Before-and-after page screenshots
____

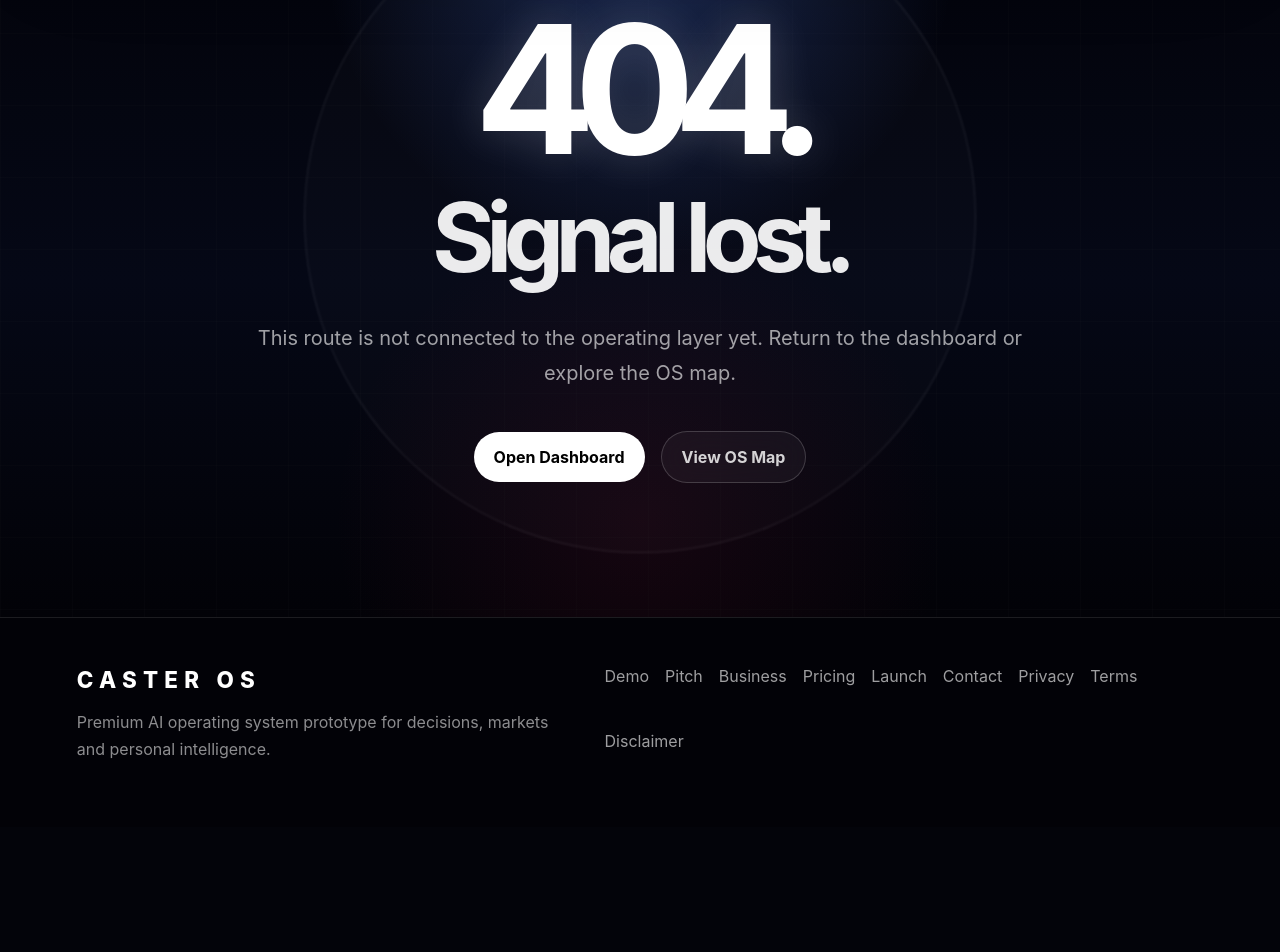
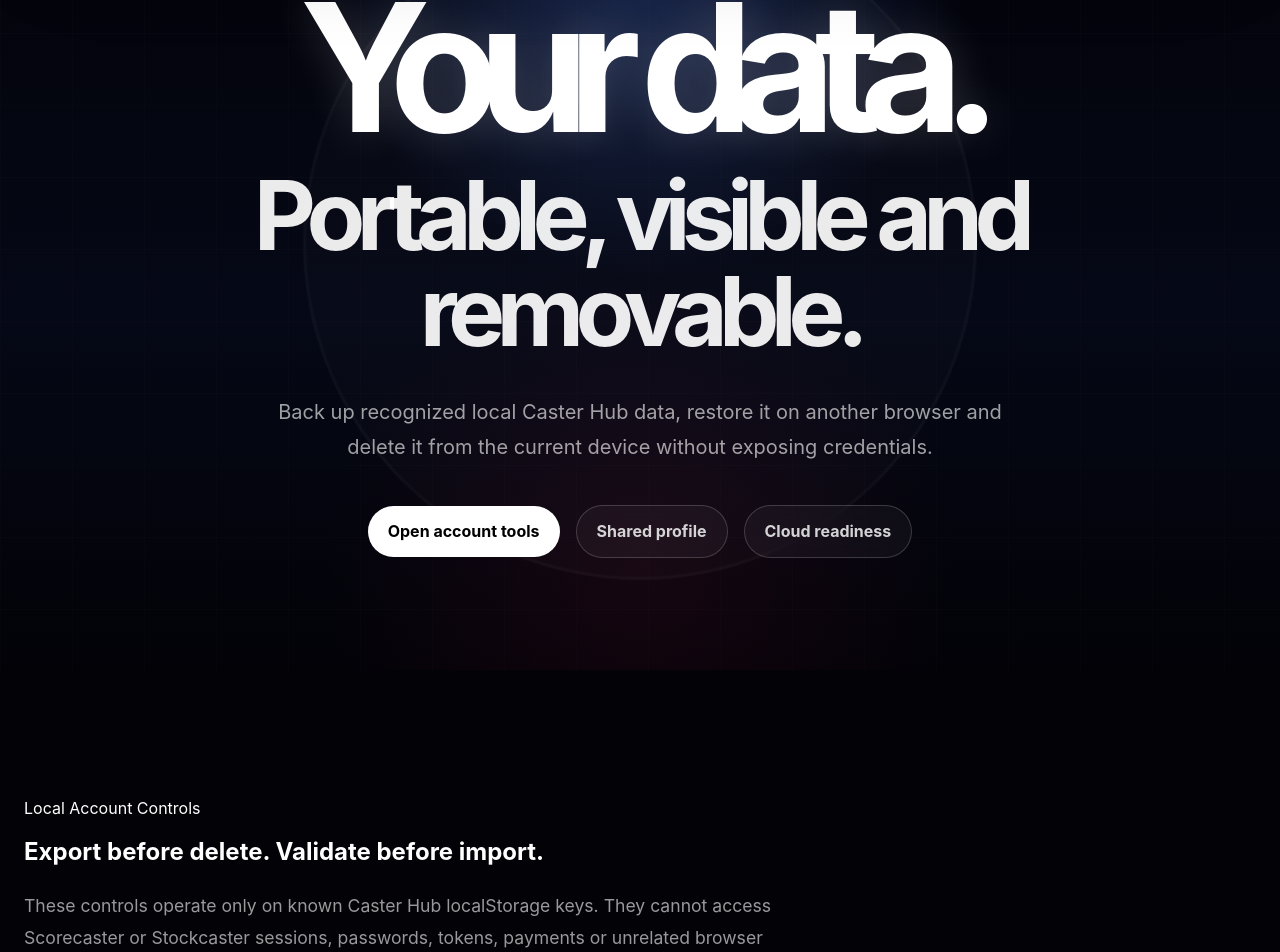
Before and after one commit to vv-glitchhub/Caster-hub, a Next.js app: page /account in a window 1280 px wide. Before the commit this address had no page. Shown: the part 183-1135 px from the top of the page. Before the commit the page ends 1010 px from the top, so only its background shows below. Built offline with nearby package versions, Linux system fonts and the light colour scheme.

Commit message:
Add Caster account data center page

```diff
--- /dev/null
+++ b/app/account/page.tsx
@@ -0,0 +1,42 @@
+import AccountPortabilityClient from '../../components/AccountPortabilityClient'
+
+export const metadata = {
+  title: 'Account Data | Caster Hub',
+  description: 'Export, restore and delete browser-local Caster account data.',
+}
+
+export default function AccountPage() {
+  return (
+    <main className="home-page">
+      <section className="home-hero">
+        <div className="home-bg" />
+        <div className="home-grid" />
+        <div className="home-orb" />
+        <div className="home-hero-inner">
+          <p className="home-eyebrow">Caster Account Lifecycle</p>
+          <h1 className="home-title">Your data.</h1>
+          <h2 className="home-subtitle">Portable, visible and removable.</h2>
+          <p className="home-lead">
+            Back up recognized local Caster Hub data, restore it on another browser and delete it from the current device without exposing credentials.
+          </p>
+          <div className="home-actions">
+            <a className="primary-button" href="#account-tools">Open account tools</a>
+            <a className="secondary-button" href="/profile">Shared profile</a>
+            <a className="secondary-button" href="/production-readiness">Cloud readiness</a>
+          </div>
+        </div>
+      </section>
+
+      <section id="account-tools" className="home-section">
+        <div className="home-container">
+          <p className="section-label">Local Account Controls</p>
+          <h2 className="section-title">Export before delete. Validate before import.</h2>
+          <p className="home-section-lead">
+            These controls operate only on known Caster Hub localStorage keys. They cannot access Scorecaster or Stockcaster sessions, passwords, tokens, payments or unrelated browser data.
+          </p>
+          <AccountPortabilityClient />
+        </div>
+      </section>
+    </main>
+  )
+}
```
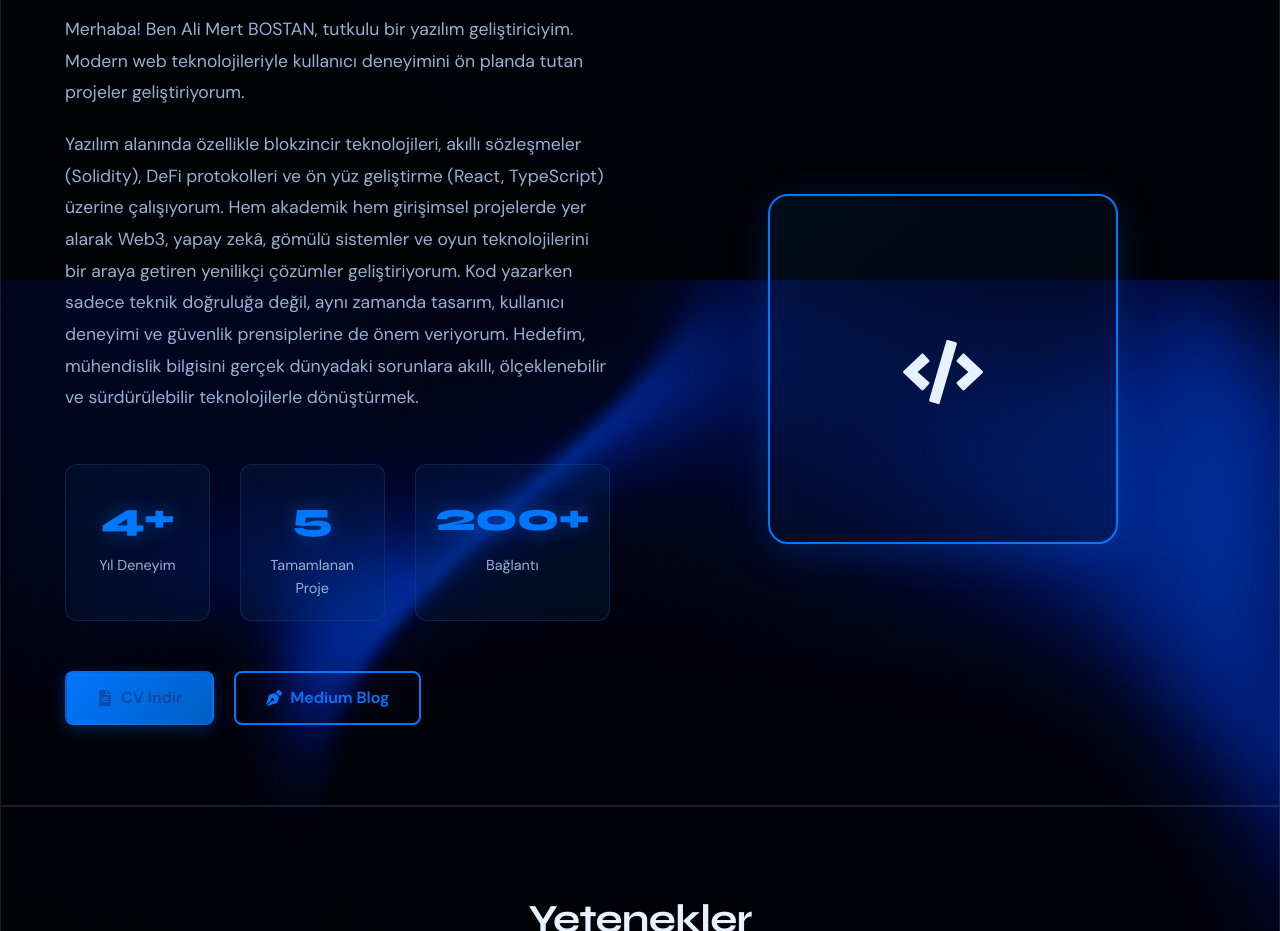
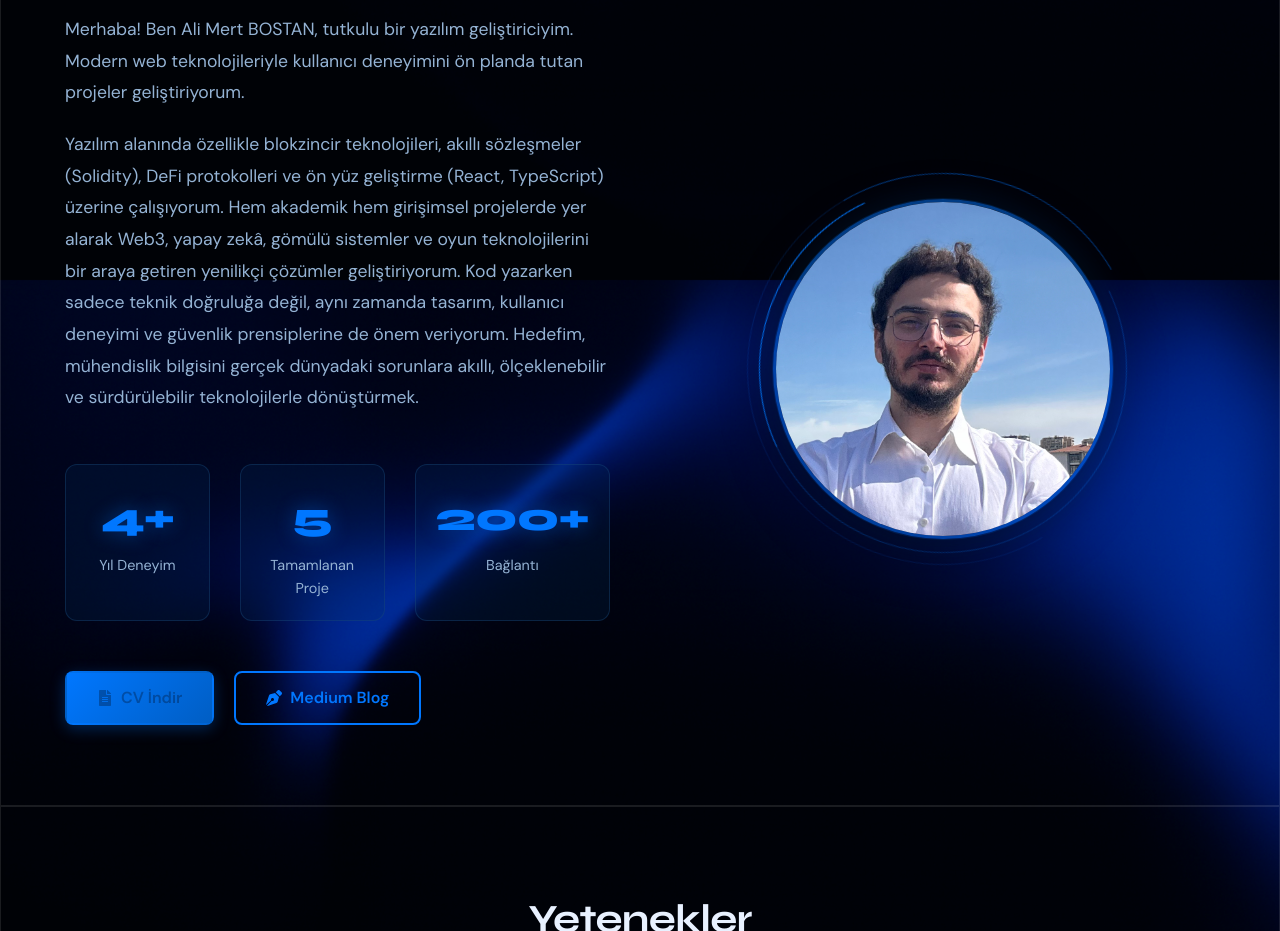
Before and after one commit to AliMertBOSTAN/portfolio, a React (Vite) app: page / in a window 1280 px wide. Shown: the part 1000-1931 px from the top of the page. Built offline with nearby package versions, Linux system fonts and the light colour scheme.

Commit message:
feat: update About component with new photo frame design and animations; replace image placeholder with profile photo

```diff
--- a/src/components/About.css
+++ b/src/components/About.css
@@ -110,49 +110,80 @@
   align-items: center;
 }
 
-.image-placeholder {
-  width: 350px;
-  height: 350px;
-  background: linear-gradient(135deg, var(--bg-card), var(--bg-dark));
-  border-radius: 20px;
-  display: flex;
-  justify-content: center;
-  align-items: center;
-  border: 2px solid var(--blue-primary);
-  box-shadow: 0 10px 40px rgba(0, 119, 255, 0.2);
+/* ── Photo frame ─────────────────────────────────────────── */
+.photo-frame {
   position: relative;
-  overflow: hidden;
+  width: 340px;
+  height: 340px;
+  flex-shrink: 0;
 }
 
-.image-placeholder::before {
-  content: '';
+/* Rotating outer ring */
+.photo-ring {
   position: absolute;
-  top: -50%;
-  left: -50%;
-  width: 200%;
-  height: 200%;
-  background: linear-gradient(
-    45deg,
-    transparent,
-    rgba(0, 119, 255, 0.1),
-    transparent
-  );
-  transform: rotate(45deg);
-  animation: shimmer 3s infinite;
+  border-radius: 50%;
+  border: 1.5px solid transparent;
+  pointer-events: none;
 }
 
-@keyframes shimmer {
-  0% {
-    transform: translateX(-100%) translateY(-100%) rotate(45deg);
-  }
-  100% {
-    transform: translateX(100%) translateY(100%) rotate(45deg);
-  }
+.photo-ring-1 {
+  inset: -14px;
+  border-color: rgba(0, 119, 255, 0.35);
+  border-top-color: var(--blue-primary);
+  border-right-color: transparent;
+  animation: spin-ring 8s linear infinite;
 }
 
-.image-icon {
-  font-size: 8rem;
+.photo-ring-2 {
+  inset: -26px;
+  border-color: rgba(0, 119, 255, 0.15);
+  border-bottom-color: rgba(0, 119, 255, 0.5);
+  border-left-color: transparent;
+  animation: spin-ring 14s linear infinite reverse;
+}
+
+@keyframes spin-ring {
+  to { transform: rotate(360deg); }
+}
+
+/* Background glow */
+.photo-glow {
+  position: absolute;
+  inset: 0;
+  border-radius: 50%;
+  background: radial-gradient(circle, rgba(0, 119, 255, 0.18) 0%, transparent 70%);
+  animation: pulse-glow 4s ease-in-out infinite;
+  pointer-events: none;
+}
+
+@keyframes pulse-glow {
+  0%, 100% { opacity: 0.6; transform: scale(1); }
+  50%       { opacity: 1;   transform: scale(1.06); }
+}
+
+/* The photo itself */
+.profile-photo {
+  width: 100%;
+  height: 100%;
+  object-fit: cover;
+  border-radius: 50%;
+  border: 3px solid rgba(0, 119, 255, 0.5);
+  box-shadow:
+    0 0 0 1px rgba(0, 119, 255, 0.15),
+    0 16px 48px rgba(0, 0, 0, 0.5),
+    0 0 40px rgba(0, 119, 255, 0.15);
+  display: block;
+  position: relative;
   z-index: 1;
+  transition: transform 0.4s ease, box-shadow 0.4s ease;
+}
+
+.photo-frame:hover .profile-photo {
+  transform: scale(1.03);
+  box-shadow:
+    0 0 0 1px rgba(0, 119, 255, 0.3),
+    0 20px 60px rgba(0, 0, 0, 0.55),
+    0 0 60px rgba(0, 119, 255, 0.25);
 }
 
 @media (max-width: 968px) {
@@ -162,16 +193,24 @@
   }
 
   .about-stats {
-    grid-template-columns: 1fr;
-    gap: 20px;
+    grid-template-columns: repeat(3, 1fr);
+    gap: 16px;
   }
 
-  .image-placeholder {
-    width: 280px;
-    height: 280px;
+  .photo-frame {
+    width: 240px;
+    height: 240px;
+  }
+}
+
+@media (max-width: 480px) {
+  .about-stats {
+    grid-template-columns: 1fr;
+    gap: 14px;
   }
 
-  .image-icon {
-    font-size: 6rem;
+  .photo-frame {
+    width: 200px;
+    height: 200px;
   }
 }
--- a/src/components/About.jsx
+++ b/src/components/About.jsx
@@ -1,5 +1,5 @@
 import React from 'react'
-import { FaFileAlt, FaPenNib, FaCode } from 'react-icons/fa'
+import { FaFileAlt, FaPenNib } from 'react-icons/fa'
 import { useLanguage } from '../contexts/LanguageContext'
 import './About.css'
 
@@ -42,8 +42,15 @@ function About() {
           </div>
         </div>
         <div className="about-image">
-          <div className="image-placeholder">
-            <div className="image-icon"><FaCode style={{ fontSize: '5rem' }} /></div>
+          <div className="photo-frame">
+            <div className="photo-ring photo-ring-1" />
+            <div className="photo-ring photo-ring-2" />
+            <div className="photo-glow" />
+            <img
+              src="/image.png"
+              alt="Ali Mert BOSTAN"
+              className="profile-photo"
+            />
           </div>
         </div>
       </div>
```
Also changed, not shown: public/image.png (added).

____

• Assignment: The answer must consist of every line above that holds the string "import", copied exactly.

• Output of the exercise:
+import AccountPortabilityClient from '../../components/AccountPortabilityClient'
+          <h2 className="section-title">Export before delete. Validate before import.</h2>
 import React from 'react'
-import { FaFileAlt, FaPenNib, FaCode } from 'react-icons/fa'
+import { FaFileAlt, FaPenNib } from 'react-icons/fa'
 import { useLanguage } from '../contexts/LanguageContext'
 import './About.css'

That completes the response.